In the 2.13.x driver, the write command paths do not leverage the Mongo client's PoolOutputBuffer pool while the write protocol codepaths do.
The Mongo client instance maintains a _bufferPool of 1000 PoolOutputBuffer's.
For write protocol operations
When talking to a <=2.4 mongod, or using UNACKNOWLEDGED writes to a >=2.6 mongod, this _bufferPool is used to provide a PoolOutputBuffer for both encoding the write as well as reading the response (OutMessage).
For write command operations
Sending the op to the mongod (sendWriteCommandMessage()) and receiving the response (receiveWriteCommandMessage(() creating a new DefaultDBDecoder) each create in a new unpooled PoolOutputBuffer.
The consequence is that while PoolOutputBuffer does contains a static pool of "extra" byte arrays which are used for growing, each PoolOutputBuffer instance still has a minimum 32KB allocation for the _mine and _chars buffers – a nontrivial amount per operation.
Consider the following flight recorder sample:
The above shows for allocations in TLAB by class, char and byte contribute to 50%+ of all allocation pressure. And for this application, 43% of the char allocations are from PoolOutputBuffer on the write command paths. (Not shown above, but 83% of byte is PoolOutputBuffer.)
Again for this write-heavy application anyway, outside TLAB pressure shows even higher pressure:
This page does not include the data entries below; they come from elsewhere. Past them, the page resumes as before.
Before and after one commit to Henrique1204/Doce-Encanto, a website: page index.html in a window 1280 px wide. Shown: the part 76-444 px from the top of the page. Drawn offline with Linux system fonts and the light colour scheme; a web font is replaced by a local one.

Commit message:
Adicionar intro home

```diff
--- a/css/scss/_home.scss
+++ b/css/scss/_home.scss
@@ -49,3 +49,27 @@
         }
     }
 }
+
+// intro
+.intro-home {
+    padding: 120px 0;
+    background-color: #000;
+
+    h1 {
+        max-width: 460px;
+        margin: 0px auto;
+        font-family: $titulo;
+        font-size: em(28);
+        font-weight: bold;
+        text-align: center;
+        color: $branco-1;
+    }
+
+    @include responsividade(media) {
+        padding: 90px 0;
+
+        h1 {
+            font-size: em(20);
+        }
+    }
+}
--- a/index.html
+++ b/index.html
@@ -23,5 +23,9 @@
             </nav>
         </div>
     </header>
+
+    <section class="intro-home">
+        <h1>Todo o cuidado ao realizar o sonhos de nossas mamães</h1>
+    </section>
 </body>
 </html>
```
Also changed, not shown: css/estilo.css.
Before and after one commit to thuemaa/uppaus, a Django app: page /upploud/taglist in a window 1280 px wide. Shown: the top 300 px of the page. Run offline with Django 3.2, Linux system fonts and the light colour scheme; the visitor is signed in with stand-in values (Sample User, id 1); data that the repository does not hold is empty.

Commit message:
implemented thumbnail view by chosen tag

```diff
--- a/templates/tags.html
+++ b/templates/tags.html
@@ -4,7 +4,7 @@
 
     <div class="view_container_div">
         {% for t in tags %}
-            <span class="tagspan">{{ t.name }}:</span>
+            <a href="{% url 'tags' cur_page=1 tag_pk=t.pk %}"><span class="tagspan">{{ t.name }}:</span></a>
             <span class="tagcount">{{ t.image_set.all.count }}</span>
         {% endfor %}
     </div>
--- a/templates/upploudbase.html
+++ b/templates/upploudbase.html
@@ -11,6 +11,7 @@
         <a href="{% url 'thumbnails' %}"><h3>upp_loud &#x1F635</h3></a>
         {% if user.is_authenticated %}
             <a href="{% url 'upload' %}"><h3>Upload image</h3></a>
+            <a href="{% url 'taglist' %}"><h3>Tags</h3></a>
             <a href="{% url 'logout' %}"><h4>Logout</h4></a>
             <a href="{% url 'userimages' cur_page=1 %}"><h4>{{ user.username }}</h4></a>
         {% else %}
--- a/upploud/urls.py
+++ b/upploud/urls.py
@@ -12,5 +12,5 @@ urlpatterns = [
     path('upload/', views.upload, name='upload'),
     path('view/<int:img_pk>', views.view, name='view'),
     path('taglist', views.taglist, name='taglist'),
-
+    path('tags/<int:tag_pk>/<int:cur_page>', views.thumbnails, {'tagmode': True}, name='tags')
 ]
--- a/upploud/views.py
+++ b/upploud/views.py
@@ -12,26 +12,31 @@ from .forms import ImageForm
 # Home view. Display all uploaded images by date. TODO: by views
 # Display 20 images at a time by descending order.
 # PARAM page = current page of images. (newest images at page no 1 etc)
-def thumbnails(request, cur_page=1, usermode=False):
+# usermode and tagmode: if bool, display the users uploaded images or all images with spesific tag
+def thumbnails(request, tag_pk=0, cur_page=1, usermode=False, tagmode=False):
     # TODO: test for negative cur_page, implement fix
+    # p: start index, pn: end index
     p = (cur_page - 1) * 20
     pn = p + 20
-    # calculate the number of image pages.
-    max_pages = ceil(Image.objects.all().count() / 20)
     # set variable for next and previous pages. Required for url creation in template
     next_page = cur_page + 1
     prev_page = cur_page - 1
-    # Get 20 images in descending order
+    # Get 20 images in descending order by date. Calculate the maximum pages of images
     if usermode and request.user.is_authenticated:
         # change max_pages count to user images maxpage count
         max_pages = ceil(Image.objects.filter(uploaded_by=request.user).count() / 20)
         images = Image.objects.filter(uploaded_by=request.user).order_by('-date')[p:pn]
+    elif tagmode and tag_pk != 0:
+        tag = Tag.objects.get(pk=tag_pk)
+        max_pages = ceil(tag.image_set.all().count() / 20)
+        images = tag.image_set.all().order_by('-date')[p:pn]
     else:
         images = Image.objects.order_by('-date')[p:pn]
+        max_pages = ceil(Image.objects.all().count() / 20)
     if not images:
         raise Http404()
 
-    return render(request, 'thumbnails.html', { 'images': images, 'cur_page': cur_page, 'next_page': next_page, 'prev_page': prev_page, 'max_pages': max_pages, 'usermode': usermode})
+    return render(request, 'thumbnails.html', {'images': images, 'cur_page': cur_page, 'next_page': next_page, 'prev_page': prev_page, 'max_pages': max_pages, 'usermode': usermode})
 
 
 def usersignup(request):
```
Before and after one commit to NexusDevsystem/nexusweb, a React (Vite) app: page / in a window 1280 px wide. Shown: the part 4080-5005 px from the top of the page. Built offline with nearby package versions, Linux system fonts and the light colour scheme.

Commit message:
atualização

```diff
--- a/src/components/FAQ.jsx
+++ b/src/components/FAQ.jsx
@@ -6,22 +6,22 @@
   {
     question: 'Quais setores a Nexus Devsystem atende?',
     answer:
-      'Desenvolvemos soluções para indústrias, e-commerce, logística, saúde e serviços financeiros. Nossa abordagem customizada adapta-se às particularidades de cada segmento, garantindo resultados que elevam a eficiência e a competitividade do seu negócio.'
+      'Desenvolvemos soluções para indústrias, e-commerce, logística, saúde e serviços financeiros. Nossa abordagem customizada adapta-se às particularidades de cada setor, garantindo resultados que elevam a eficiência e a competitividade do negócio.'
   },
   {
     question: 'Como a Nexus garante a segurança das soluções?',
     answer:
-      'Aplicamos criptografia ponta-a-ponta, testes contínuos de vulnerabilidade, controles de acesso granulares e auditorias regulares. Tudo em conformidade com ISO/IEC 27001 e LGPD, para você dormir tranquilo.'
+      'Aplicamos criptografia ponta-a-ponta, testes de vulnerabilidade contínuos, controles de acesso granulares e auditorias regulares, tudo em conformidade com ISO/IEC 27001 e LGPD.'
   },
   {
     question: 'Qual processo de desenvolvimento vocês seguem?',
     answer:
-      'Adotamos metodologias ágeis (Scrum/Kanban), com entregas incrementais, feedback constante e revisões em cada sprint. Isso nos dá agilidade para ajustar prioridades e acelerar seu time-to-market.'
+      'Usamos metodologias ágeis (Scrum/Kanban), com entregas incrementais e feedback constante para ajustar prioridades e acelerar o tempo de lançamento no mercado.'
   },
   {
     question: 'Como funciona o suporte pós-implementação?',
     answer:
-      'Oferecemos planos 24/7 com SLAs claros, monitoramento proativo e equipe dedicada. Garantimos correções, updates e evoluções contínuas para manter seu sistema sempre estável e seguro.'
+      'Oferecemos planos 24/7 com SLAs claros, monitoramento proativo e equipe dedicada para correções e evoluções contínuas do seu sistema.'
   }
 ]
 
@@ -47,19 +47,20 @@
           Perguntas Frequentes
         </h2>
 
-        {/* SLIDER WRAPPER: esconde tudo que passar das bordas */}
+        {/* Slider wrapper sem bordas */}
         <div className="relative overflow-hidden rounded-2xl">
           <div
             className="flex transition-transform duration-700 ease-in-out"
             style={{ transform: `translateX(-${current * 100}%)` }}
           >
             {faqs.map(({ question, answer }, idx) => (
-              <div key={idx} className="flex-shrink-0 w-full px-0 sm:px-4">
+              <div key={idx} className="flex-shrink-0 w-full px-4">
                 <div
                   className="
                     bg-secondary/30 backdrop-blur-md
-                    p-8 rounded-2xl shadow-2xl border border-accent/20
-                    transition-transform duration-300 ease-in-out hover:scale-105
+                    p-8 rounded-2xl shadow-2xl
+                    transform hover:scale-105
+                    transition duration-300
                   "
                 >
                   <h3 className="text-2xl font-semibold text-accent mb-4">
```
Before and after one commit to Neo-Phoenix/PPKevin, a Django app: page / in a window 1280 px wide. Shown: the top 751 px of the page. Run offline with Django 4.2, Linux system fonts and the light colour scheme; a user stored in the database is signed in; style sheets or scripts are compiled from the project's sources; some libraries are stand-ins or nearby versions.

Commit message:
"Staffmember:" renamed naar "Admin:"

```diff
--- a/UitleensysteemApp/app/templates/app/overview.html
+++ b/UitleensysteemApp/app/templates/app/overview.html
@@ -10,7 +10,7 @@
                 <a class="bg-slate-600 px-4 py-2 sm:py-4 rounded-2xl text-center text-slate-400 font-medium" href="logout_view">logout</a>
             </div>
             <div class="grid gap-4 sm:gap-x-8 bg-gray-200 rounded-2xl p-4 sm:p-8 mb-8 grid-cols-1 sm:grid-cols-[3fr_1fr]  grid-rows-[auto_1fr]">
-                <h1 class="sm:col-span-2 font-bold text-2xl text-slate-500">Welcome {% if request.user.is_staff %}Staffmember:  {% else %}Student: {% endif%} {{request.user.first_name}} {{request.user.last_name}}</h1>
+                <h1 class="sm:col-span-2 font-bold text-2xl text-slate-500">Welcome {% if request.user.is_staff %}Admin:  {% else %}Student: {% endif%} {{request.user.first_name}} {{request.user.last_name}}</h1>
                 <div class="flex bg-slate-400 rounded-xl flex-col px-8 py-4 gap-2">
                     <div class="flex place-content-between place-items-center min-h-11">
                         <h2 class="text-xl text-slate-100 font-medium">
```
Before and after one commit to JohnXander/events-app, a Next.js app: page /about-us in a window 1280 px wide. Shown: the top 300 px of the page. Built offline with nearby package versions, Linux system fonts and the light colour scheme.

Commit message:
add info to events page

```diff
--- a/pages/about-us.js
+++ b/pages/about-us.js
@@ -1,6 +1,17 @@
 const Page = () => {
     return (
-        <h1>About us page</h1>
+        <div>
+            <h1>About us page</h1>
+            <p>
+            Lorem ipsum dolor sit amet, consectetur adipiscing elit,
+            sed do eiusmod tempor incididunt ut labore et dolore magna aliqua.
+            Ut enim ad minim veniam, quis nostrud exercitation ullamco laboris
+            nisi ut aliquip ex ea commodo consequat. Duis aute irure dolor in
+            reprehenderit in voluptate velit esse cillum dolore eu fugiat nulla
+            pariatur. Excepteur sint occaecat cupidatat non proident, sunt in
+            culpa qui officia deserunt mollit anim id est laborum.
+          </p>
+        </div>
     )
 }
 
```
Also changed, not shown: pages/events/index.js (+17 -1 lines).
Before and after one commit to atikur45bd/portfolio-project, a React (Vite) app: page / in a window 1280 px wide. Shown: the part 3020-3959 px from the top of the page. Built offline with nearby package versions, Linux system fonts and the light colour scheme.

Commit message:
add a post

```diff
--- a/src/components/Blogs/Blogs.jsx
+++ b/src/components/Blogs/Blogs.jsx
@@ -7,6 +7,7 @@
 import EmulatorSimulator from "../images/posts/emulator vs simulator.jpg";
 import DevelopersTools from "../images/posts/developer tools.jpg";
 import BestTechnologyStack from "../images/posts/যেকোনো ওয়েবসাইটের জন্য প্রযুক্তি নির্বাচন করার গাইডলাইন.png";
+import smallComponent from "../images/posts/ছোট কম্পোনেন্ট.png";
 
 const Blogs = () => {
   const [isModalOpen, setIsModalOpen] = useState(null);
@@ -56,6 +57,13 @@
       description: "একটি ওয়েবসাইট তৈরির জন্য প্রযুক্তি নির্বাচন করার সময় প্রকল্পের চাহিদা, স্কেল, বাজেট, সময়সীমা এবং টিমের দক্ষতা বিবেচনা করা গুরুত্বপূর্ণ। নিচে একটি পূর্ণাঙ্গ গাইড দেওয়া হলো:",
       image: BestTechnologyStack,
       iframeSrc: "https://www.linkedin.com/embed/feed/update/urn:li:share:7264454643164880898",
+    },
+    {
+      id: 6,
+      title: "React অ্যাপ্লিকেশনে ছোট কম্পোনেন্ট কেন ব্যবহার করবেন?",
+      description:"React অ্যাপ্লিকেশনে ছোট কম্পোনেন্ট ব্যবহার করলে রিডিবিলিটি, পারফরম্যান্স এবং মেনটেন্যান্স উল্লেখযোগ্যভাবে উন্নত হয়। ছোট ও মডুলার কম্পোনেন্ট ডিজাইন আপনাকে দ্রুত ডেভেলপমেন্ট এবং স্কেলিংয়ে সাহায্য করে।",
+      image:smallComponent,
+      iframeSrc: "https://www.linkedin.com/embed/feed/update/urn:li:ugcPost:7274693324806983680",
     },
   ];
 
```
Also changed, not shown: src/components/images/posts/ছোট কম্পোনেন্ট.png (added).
Here we see the byte and char combine to ~93% of all allocation pressure, and the majority of each again as PoolOutputBuffer on write command paths (83% and 93%, respectively).